A mistake that many fixed-income investors make repeatedly is failing to protect their principal. In the pursuit of higher interest to live on, they fail to see the erosion of their assets.
I first saw this with some older family members who bought GICs in the 1980s. In the first half of the 1980s, inflation averaged 7.5% per year and 5-year GICs paid an average of 13% per year. These family members just spent their interest payments and felt secure that they weren’t eating into their principal. Of course, their principal was eroding at an alarming rate.
In the 5 years starting in 1980, the purchasing power of their savings dropped by 30%. So much for feeling good about not having touched their principal. The real shock came when they renewed their GICs at much lower interest rates. Not only did the interest payments drop dramatically, but the prices of everything they had to buy had gone up considerably.
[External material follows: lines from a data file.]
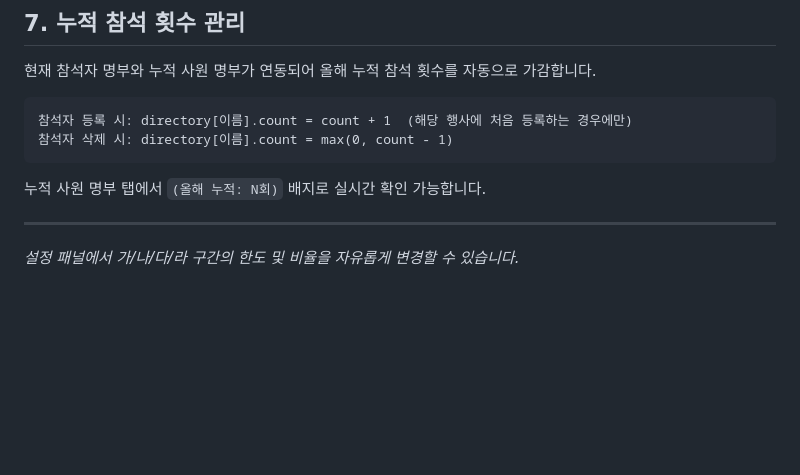
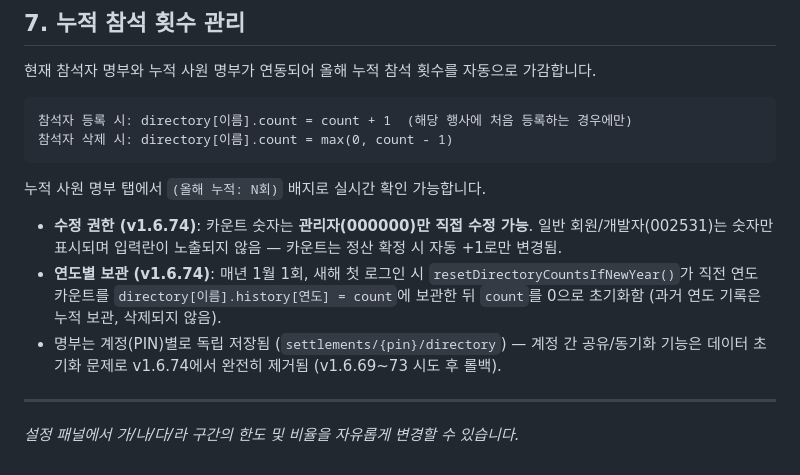
Before and after one commit to gochujangs33-dot/Club-expence, a Markdown page: 계산식_명세서.md, the part around the change. GitHub-like rendering; blank space fills up the shorter version.

Commit message:
Update calculation manual with v1.6.74 directory permission/archive notes

```diff
--- a/계산식_명세서.md
+++ b/계산식_명세서.md
@@ -110,6 +110,14 @@
 
 누적 사원 명부 탭에서 `(올해 누적: N회)` 배지로 실시간 확인 가능합니다.
 
+- **수정 권한 (v1.6.74)**: 카운트 숫자는 **관리자(000000)만 직접 수정 가능**. 일반 회원/개발자(002531)는
+  숫자만 표시되며 입력란이 노출되지 않음 — 카운트는 정산 확정 시 자동 +1로만 변경됨.
+- **연도별 보관 (v1.6.74)**: 매년 1월 1회, 새해 첫 로그인 시 `resetDirectoryCountsIfNewYear()`가
+  직전 연도 카운트를 `directory[이름].history[연도] = count`에 보관한 뒤 `count`를 0으로 초기화함
+  (과거 연도 기록은 누적 보관, 삭제되지 않음).
+- 명부는 계정(PIN)별로 독립 저장됨 (`settlements/{pin}/directory`) — 계정 간 공유/동기화 기능은
+  데이터 초기화 문제로 v1.6.74에서 완전히 제거됨 (v1.6.69~73 시도 후 롤백).
+
 ---
 
 *설정 패널에서 가/나/다/라 구간의 한도 및 비율을 자유롭게 변경할 수 있습니다.*
```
Another good example of principal erosion was discussed by Canadian Capitalist in his review of BMO’s covered-call bank ETF with ticker ZWB. The first year dividend was 9.2%! Combine this with the perception that Canadian banks are safe made this a popular ETF.
However, this dividend is essentially digging into principal. We can see this by comparing ZWB to another ETF (whose ticker is ZEB) that invests in Canadian bank stocks but just pays the regular dividends from the bank shares. In fact, ZEB outperformed ZWB when we add principal and dividends. ZWB investors have the illusion that their principal is untouched because they still have the same number of shares, but in fact if they have been spending the dividends, they are spending their principal.
The lesson here is that it is no good to think of your principal in terms of absolute dollars or in terms of number of shares. You have to think in terms of purchasing power. If your principal is not keeping up with inflation, then you are spending it.